Friday, May 05, 2006

NASCAR fights fading away?

USA Today has a good story about NASCAR's evolution, about how the sport has gone from moonshiners who frequently brawled after a race, to a highly polished, image-conscious sport. Today, fighting after a race can cost a driver his sponshorship, and therefore his job.

The paper mentioned a race I have on tape, the 1979 Daytona 500. It was the first time a NASCAR race was televised live, flag to flag. At the end Cale Yarborough fought with the Allison brothers. It's a classic, and helped promote the port.

We need more brawling in NASCAR.

From USA Today, emphasis added:

    While promoting races in the minor leagues, Texas Motor Speedway president Eddie Gossage told a group of drivers not to fight but to "get out to the start-finish line if you do." Cup team owner Ray Evernham says that applied when he raced in the '80s at Wall Stadium, a New Jersey track known for wrecks followed by roughhousing.

    "If you fought on the track, it was a one-week suspension, and if you fought in the pits, it was two weeks," Evernham says. "One day I asked why, and a race official says, 'Because at least if you fight on the racetrack, the fans can see it.'"


Charlie Adams said...

NASCAR didn't "evolve", you gonad. It was Intelligently Designed.

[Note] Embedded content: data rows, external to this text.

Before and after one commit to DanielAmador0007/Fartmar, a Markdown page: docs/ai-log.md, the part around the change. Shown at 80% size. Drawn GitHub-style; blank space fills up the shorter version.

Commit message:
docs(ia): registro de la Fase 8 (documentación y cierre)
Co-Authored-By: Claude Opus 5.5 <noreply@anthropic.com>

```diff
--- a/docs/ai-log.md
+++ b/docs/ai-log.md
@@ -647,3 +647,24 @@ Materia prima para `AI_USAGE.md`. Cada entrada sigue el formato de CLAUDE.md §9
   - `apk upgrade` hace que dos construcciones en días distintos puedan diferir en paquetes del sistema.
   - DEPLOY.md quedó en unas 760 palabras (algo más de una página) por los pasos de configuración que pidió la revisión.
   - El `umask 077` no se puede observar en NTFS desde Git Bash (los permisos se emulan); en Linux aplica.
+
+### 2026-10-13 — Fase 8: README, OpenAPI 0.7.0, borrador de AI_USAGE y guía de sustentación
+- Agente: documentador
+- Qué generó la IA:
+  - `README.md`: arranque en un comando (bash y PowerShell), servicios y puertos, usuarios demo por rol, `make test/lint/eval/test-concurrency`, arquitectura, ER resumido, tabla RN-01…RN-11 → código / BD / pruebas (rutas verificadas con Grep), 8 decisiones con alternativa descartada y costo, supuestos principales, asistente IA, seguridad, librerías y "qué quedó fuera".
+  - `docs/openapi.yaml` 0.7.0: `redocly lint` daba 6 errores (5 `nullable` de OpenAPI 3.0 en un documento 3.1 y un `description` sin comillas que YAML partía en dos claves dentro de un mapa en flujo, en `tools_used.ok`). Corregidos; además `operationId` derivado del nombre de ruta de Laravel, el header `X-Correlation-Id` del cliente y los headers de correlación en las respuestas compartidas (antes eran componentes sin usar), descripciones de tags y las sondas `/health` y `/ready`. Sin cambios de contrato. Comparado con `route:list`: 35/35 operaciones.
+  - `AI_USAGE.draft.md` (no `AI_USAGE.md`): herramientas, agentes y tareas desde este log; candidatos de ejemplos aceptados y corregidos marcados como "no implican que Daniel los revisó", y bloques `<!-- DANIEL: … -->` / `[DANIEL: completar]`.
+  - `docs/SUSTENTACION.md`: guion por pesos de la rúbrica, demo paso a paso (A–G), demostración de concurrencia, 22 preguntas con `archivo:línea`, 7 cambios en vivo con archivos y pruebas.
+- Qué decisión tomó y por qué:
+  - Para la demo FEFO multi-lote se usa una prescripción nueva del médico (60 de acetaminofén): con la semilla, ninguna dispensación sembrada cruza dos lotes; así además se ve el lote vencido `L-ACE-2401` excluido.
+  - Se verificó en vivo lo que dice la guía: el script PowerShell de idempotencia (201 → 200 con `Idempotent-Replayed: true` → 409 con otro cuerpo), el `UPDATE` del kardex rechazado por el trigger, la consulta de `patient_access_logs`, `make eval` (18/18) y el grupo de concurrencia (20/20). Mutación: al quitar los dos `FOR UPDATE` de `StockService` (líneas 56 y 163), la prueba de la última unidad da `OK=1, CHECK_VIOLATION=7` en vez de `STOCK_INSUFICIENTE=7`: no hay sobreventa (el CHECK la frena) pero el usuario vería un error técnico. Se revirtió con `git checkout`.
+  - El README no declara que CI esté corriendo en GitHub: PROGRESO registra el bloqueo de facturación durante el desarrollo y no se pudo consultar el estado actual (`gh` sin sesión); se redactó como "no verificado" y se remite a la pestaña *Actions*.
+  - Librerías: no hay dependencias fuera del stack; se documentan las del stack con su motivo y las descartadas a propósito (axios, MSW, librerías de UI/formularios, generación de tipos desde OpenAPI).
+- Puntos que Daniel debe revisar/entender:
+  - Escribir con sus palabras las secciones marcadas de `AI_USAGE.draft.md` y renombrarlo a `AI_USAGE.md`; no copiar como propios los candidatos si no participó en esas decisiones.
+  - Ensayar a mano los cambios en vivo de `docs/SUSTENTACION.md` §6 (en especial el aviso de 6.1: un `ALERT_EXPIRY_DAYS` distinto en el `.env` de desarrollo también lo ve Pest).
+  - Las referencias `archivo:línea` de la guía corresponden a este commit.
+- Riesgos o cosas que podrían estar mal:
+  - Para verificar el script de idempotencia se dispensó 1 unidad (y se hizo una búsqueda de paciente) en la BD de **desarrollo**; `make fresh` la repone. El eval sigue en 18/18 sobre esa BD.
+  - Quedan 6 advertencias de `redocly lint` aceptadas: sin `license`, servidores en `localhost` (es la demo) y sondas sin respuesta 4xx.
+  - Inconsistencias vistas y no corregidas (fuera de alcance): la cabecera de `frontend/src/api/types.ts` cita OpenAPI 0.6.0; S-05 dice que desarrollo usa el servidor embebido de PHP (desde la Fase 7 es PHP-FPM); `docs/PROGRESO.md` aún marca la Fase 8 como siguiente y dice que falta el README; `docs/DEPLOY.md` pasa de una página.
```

phucku said...

NASCAR wannabe

Richard Petty said...

Thar ain't nuthin intelligent about NASCAR.